Net revenues jumped 71% to $583 million in the first quarter compared to $342 million in the prior year.
2. Piper Jaffray: The Minneapolis-based firm grew its staff to 1,092, up 53 workers from the fourth quarter. In anticipation of a hotter M&A market in 2010, Piper Jaffray filled 25 of the 30 senior hires it planned to make this year, said CEO Andrew Duff on a conference call with analysts. The firm had hired 50 senior revenue producers in 2009. Though the firm initially aimed to recruit approximately the same number of senior-level professionals this year, it revised its plans to bring on more junior bankers.
The adjustment was partially due to the "competitive landscape" that "has changed fairly significantly, Duff said on the call. "So we're going to moderate that and, if you will, kind of mature what we've done and then remix and hire some more junior than we had originally planned."
Approximately one-third of the new hires in the first quarter were in Europe and Asia and the remaining jobs will likely be focused there as well. While the bulk of the banking hires have been completed, the firm said it is still looking to fill positions in research and distribution. It will also continue to add to its middle-market sales force with a concentration in fixed income.

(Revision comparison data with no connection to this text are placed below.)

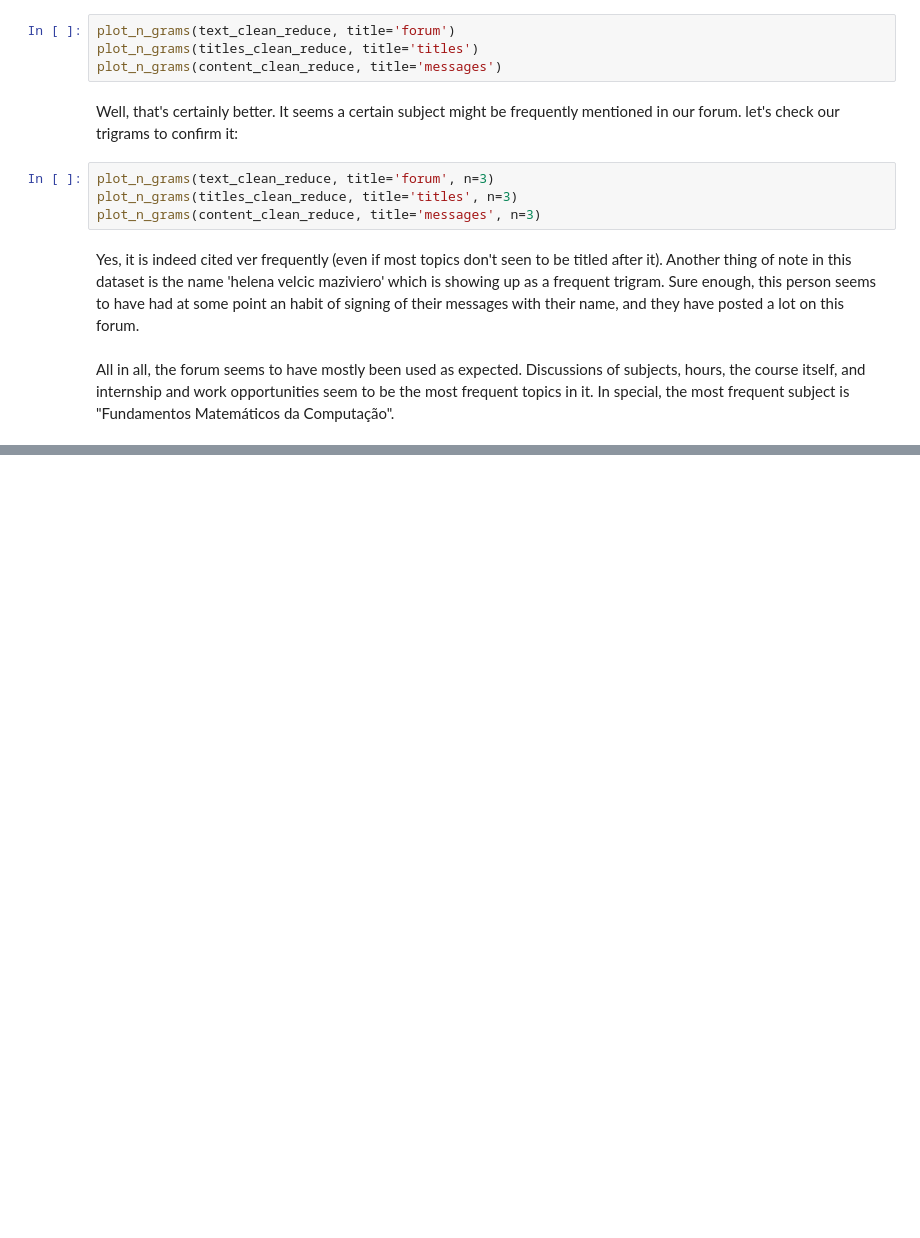
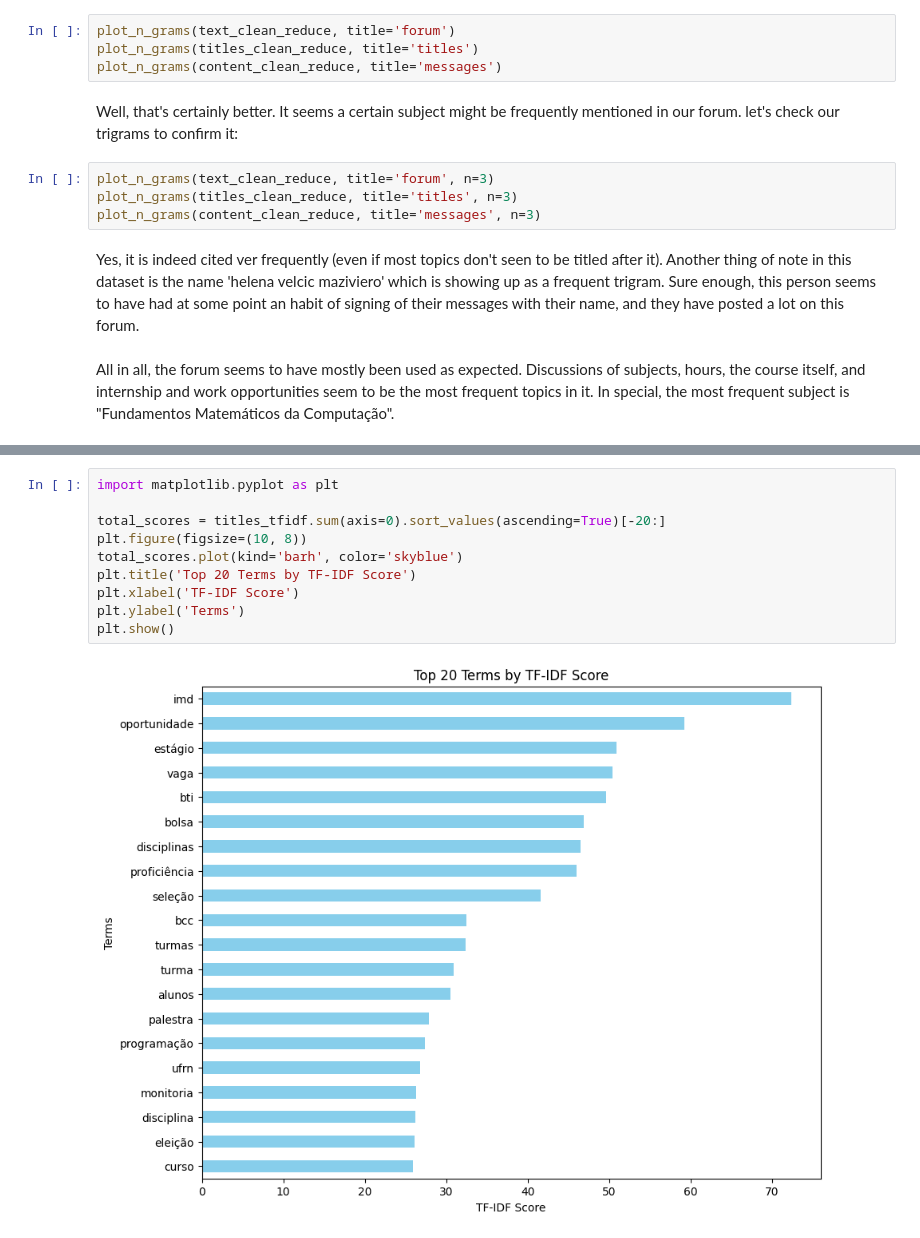
Before and after one commit to isaacmsl/pln-forum-sigaa, a Jupyter notebook: pipeline.ipynb, the cells around one changed output, grey strips where cells are left out. Cells and saved outputs as stored; diff of their text form; blank space fills up the shorter version.

```diff
--- a/pipeline.ipynb
+++ b/pipeline.ipynb
@@ -778,0 +858,12 @@ All in all, the forum seems to have mostly been used as expected. Discussions of
+# %%
+import matplotlib.pyplot as plt
+
+total_scores = titles_tfidf.sum(axis=0).sort_values(ascending=True)[-20:]
+plt.figure(figsize=(10, 8))
+total_scores.plot(kind='barh', color='skyblue')
+plt.title('Top 20 Terms by TF-IDF Score')
+plt.xlabel('TF-IDF Score')
+plt.ylabel('Terms')
+plt.show()
+# %% [output]
+[figure, added]
```
Also changed, not shown: parts of 9 cells of this notebook.
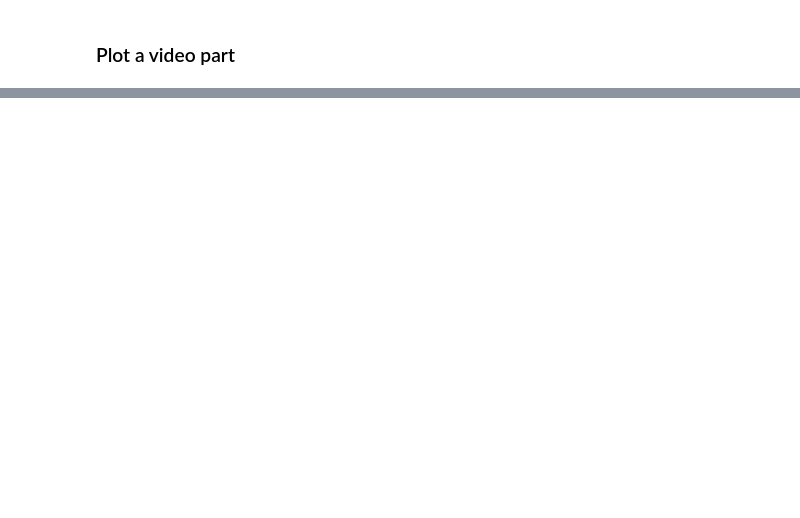
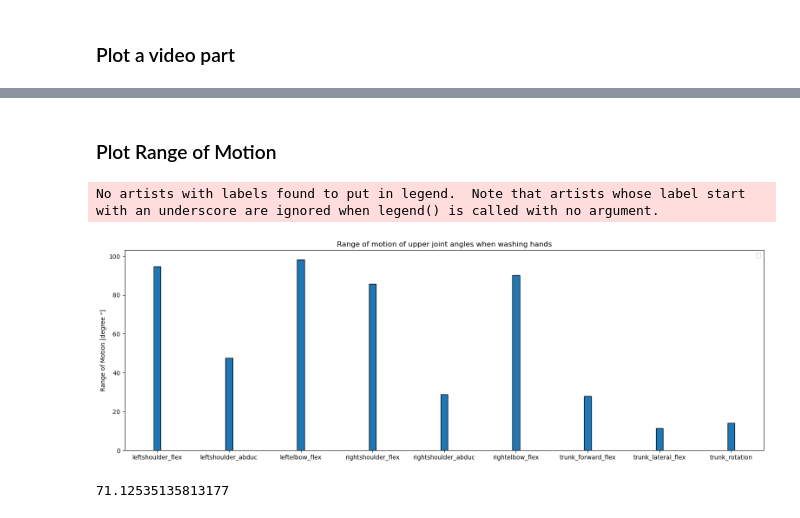
Before and after one commit to FranklinLeong/dexterity_assessment_CL, a Jupyter notebook: src/exploratory copie.ipynb, the cells around one changed output, grey strips where cells are left out. Cells and saved outputs as stored; diff of their text form; code cells hidden in the pictures; blank space fills up the shorter version.

```diff
--- a/src/exploratory copie.ipynb
+++ b/src/exploratory copie.ipynb
@@ -966,0 +1121,31 @@ clip.write_videofile("test.mp4")
+# %% [markdown]
+### Plot Range of Motion
+# %%
+keys = ['leftshoulder_flex', 'leftshoulder_abduc', 'leftelbow_flex',
+        'rightshoulder_flex', 'rightshoulder_abduc', 'rightelbow_flex',
+        'trunk_forward_flex', 'trunk_lateral_flex', 'trunk_rotation']
+
+t1 = events['washing'][0][0]
+t2 = events['washing'][0][1]
+id1, id2 = time_id(df, t1, t2)
+RoM = []
+for key in keys:
+        angle_max = df[key][id1:id2].max()
+        angle_min = df[key][id1:id2].min()
+        RoM.append(angle_max - angle_min)
+
+plt.figure(figsize=(19,6))
+
+plt.bar(x = keys, height = RoM, width = 0.1, edgecolor = 'black')
+
+plt.title('Range of motion of upper joint angles when washing hands')
+plt.ylabel('Range of Motion [degree °]')
+plt.legend()
+plt.show()
+# %% [output]
+No artists with labels found to put in legend.  Note that artists whose label start with an underscore are ignored when legend() is called with no argument.
+[figure, added]
+# %%
+df['rightelbow_flex'].min()
+# %% [output]
+71.12535135813177
```
Also changed, not shown: parts of 21 cells of this notebook, 1 other file.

The larger work force is a part of the firm's strategy to increase its return on equity to up to 12% by 2012. The firm's return on equity was 4.6% at the end of last year.
3. Evercore Partners: Hiring activity is strong in the New York-based boutique's capital markets advisory and institutional equities business. Having received its underwriting authority in March, Evercore is "starting to very significantly ramp up hiring," said chief financial officer Robert Walsh on a conference call with analysts this week. The new underwriting business completed its first assignment during the quarter.
The firm made four key hires in its advisory unit in the first quarter to accompany its launch into coverage of real-estate banking, metals and mining, and fund-raising. Further hiring will likely follow the firm's foray into these areas.
Evercore did not specify firm employee numbers in its first quarter earnings release. The firm reported net revenues of $85.1 million, up 77% compared to the same period a year ago. Earnings were driven by continued strong revenues stemming from its investment banking advisory business.